- [PROBLEM REQUIREMENTS]:
Except for the pictures, retype the records that follow exactly.

Web interface edit records:
-- Opening Marker --

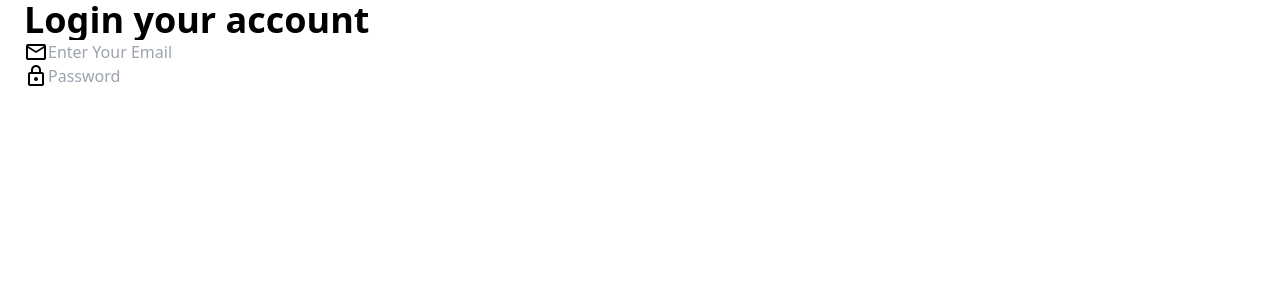
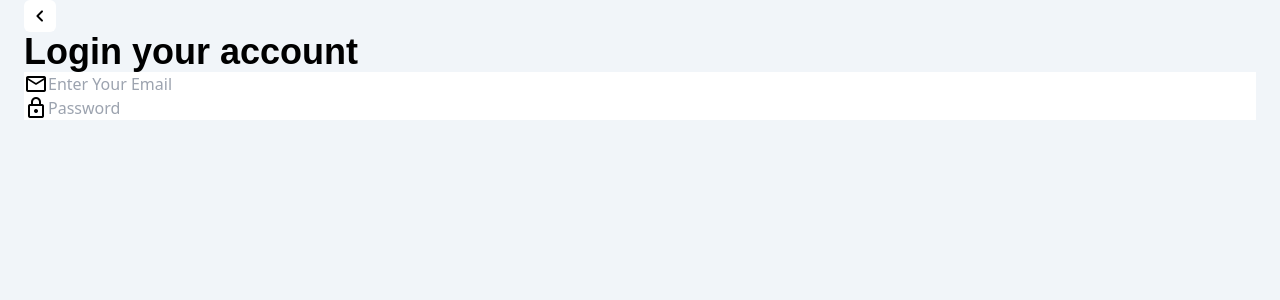
Before and after one commit to Saxxone/bree-web, a Nuxt app: page /login in a window 1280 px wide. Shown: the top 300 px of the page. Built offline with nearby package versions, Linux system fonts and the light colour scheme.

Commit message:
feat(fonts): use google fonts

```diff
--- a/app.vue
+++ b/app.vue
@@ -16,13 +16,3 @@ onMounted(() => {
     </NuxtLayout>
   </div>
 </template>
-
-<style>
-.material-symbols-rounded {
-  font-variation-settings:
-    "FILL" 0,
-    "wght" 400,
-    "GRAD" 0,
-    "opsz" 24;
-}
-</style>
--- a/assets/css/components.css
+++ b/assets/css/components.css
@@ -1,7 +1,9 @@
+
 /* HTML Elements */
 
 h1 {
-  @apply font-semibold text-4xl
+
+  @apply font-semibold font-sans-serif text-4xl
 }
 
 
--- /dev/null
+++ b/assets/css/fonts.css
@@ -0,0 +1,14 @@
+.outfit-<uniquifier> {
+  font-family: "Outfit", sans-serif;
+  font-optical-sizing: auto;
+  font-weight: <weight>;
+  font-style: normal;
+}
+
+.material-symbols-rounded {
+  font-variation-settings:
+    "FILL" 0,
+    "wght" 400,
+    "GRAD" 0,
+    "opsz" 24;
+}
--- a/components/forms/FormInput.vue
+++ b/components/forms/FormInput.vue
@@ -8,11 +8,11 @@ const props = defineProps<Props>();
 </script>
 
 <template>
-  <div class="flex items-center">
+  <div class="flex items-center bg-white">
     <span class="material-symbols-rounded" v-if="props.prependIcon">
       {{ props.prependIcon }}
     </span>
-    <input type="text"  :placeholder="props.placeholder">
+    <input type="text" :placeholder="props.placeholder" />
     <span class="material-symbols-rounded" v-if="props.appendIcon">
       {{ props.appendIcon }}
     </span>
--- a/layouts/auth.vue
+++ b/layouts/auth.vue
@@ -1,7 +1,15 @@
 <script lang="ts" setup></script>
 
 <template>
-  <div class="container">
-    <slot/>
-  </div>
+  <main class="bg-slate-100 h-screen">
+
+    <div class="container">
+      <div class="bg-white w-8 h-8 rounded-md flex items-center justify-center">
+      <span class="material-symbols-rounded">
+chevron_backward
+</span>
+    </div>
+      <slot />
+    </div>
+  </main>
 </template>
--- a/nuxt.config.ts
+++ b/nuxt.config.ts
@@ -14,6 +14,19 @@ export default defineNuxtConfig({
       viewport: "width=device-width, initial-scale=1",
       link: [
         {
+          rel: "preconnect",
+          href: "https://fonts.googleapis.com",
+        },
+        {
+          rel: "preconnect",
+          href: "https://fonts.gstatic.com",
+          crossorigin: "",
+        },
+        {
+          rel: "preconnect",
+          href: "https://fonts.googleapis.com/css2?family=Outfit:wght@100..900&display=swap",
+        },
+        {
           rel: "stylesheet",
           href: "https://fonts.googleapis.com/css2?family=Material+Symbols+Rounded:opsz,wght,FILL,GRAD@20..48,100..700,0..1,-50..200",
         },
@@ -21,10 +34,7 @@ export default defineNuxtConfig({
     },
   },
 
-  css: [
-    "~/assets/css/main.css",
-    "~/assets/css/components.css",
-  ],
+  css: ["~/assets/css/main.css", "~/assets/css/components.css"],
 
   postcss: {
     plugins: {
--- a/pages/index.vue
+++ b/pages/index.vue
@@ -21,7 +21,7 @@ onMounted(async () => {
 <template>
   <div class="h-screen flex items-center justify-center">
     <span>
-      <img src="/favicon.svg" alt="logo" >
+      <img src="/favicon.svg" alt="logo" />
     </span>
   </div>
 </template>
--- a/pages/login.vue
+++ b/pages/login.vue
@@ -1,7 +1,7 @@
 <script lang="ts" setup>
 definePageMeta({
-  layout: 'auth'
-})
+  layout: "auth",
+});
 
 const { t } = useI18n();
 async function login() {}
@@ -9,7 +9,7 @@ async function login() {}
 
 <template>
   <div>
-    <h1>{{ t('login.welcome') }}</h1>
+    <h1>{{ t("login.welcome") }}</h1>
     <form @submit.prevent.stop="login">
       <FormsFormInput prepend-icon="mail" :placeholder="t('login.email')" />
       <FormsFormInput prepend-icon="lock" :placeholder="t('login.password')" />
--- a/pages/signup.vue
+++ b/pages/signup.vue
@@ -1,7 +1,7 @@
 <script lang="ts" setup>
 definePageMeta({
-  layout: 'auth'
-})
+  layout: "auth",
+});
 
 async function createAccount() {}
 </script>
@@ -9,7 +9,7 @@ async function createAccount() {}
 <template>
   <div>
     <form @submit.prevent.stop="createAccount">
-      <FormFormInput/>
+      <FormFormInput />
     </form>
   </div>
 </template>
--- a/tailwind.config.js
+++ b/tailwind.config.js
@@ -9,7 +9,11 @@ module.exports = {
     "./error.vue",
   ],
   theme: {
-    extend: {},
+    extend: {
+      fontFamily: {
+        'sans-serif': ['Outfit', 'sans-serif'],
+      },
+    },
   },
   plugins: [],
 };
--- a/translations/en.ts
+++ b/translations/en.ts
@@ -6,8 +6,8 @@ const en = {
   },
   login: {
     welcome: "Login your account",
-    email: 'Enter Your Email',
-    password: 'Password'
+    email: "Enter Your Email",
+    password: "Password",
   },
 };
 
```
Also changed, not shown: i18n.config.ts (+5 -5 lines).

-- Closing Marker --

- [RESULT FOR THIS TASK]:
Before and after one commit to Saxxone/bree-web, a Nuxt app: page /login in a window 1280 px wide. Shown: the top 300 px of the page. Built offline with nearby package versions, Linux system fonts and the light colour scheme.

Commit message:
feat(fonts): use google fonts

```diff
--- a/app.vue
+++ b/app.vue
@@ -16,13 +16,3 @@ onMounted(() => {
     </NuxtLayout>
   </div>
 </template>
-
-<style>
-.material-symbols-rounded {
-  font-variation-settings:
-    "FILL" 0,
-    "wght" 400,
-    "GRAD" 0,
-    "opsz" 24;
-}
-</style>
--- a/assets/css/components.css
+++ b/assets/css/components.css
@@ -1,7 +1,9 @@
+
 /* HTML Elements */
 
 h1 {
-  @apply font-semibold text-4xl
+
+  @apply font-semibold font-sans-serif text-4xl
 }
 
 
--- /dev/null
+++ b/assets/css/fonts.css
@@ -0,0 +1,14 @@
+.outfit-<uniquifier> {
+  font-family: "Outfit", sans-serif;
+  font-optical-sizing: auto;
+  font-weight: <weight>;
+  font-style: normal;
+}
+
+.material-symbols-rounded {
+  font-variation-settings:
+    "FILL" 0,
+    "wght" 400,
+    "GRAD" 0,
+    "opsz" 24;
+}
--- a/components/forms/FormInput.vue
+++ b/components/forms/FormInput.vue
@@ -8,11 +8,11 @@ const props = defineProps<Props>();
 </script>
 
 <template>
-  <div class="flex items-center">
+  <div class="flex items-center bg-white">
     <span class="material-symbols-rounded" v-if="props.prependIcon">
       {{ props.prependIcon }}
     </span>
-    <input type="text"  :placeholder="props.placeholder">
+    <input type="text" :placeholder="props.placeholder" />
     <span class="material-symbols-rounded" v-if="props.appendIcon">
       {{ props.appendIcon }}
     </span>
--- a/layouts/auth.vue
+++ b/layouts/auth.vue
@@ -1,7 +1,15 @@
 <script lang="ts" setup></script>
 
 <template>
-  <div class="container">
-    <slot/>
-  </div>
+  <main class="bg-slate-100 h-screen">
+
+    <div class="container">
+      <div class="bg-white w-8 h-8 rounded-md flex items-center justify-center">
+      <span class="material-symbols-rounded">
+chevron_backward
+</span>
+    </div>
+      <slot />
+    </div>
+  </main>
 </template>
--- a/nuxt.config.ts
+++ b/nuxt.config.ts
@@ -14,6 +14,19 @@ export default defineNuxtConfig({
       viewport: "width=device-width, initial-scale=1",
       link: [
         {
+          rel: "preconnect",
+          href: "https://fonts.googleapis.com",
+        },
+        {
+          rel: "preconnect",
+          href: "https://fonts.gstatic.com",
+          crossorigin: "",
+        },
+        {
+          rel: "preconnect",
+          href: "https://fonts.googleapis.com/css2?family=Outfit:wght@100..900&display=swap",
+        },
+        {
           rel: "stylesheet",
           href: "https://fonts.googleapis.com/css2?family=Material+Symbols+Rounded:opsz,wght,FILL,GRAD@20..48,100..700,0..1,-50..200",
         },
@@ -21,10 +34,7 @@ export default defineNuxtConfig({
     },
   },
 
-  css: [
-    "~/assets/css/main.css",
-    "~/assets/css/components.css",
-  ],
+  css: ["~/assets/css/main.css", "~/assets/css/components.css"],
 
   postcss: {
     plugins: {
--- a/pages/index.vue
+++ b/pages/index.vue
@@ -21,7 +21,7 @@ onMounted(async () => {
 <template>
   <div class="h-screen flex items-center justify-center">
     <span>
-      <img src="/favicon.svg" alt="logo" >
+      <img src="/favicon.svg" alt="logo" />
     </span>
   </div>
 </template>
--- a/pages/login.vue
+++ b/pages/login.vue
@@ -1,7 +1,7 @@
 <script lang="ts" setup>
 definePageMeta({
-  layout: 'auth'
-})
+  layout: "auth",
+});
 
 const { t } = useI18n();
 async function login() {}
@@ -9,7 +9,7 @@ async function login() {}
 
 <template>
   <div>
-    <h1>{{ t('login.welcome') }}</h1>
+    <h1>{{ t("login.welcome") }}</h1>
     <form @submit.prevent.stop="login">
       <FormsFormInput prepend-icon="mail" :placeholder="t('login.email')" />
       <FormsFormInput prepend-icon="lock" :placeholder="t('login.password')" />
--- a/pages/signup.vue
+++ b/pages/signup.vue
@@ -1,7 +1,7 @@
 <script lang="ts" setup>
 definePageMeta({
-  layout: 'auth'
-})
+  layout: "auth",
+});
 
 async function createAccount() {}
 </script>
@@ -9,7 +9,7 @@ async function createAccount() {}
 <template>
   <div>
     <form @submit.prevent.stop="createAccount">
-      <FormFormInput/>
+      <FormFormInput />
     </form>
   </div>
 </template>
--- a/tailwind.config.js
+++ b/tailwind.config.js
@@ -9,7 +9,11 @@ module.exports = {
     "./error.vue",
   ],
   theme: {
-    extend: {},
+    extend: {
+      fontFamily: {
+        'sans-serif': ['Outfit', 'sans-serif'],
+      },
+    },
   },
   plugins: [],
 };
--- a/translations/en.ts
+++ b/translations/en.ts
@@ -6,8 +6,8 @@ const en = {
   },
   login: {
     welcome: "Login your account",
-    email: 'Enter Your Email',
-    password: 'Password'
+    email: "Enter Your Email",
+    password: "Password",
   },
 };
 
```
Also changed, not shown: i18n.config.ts (+5 -5 lines).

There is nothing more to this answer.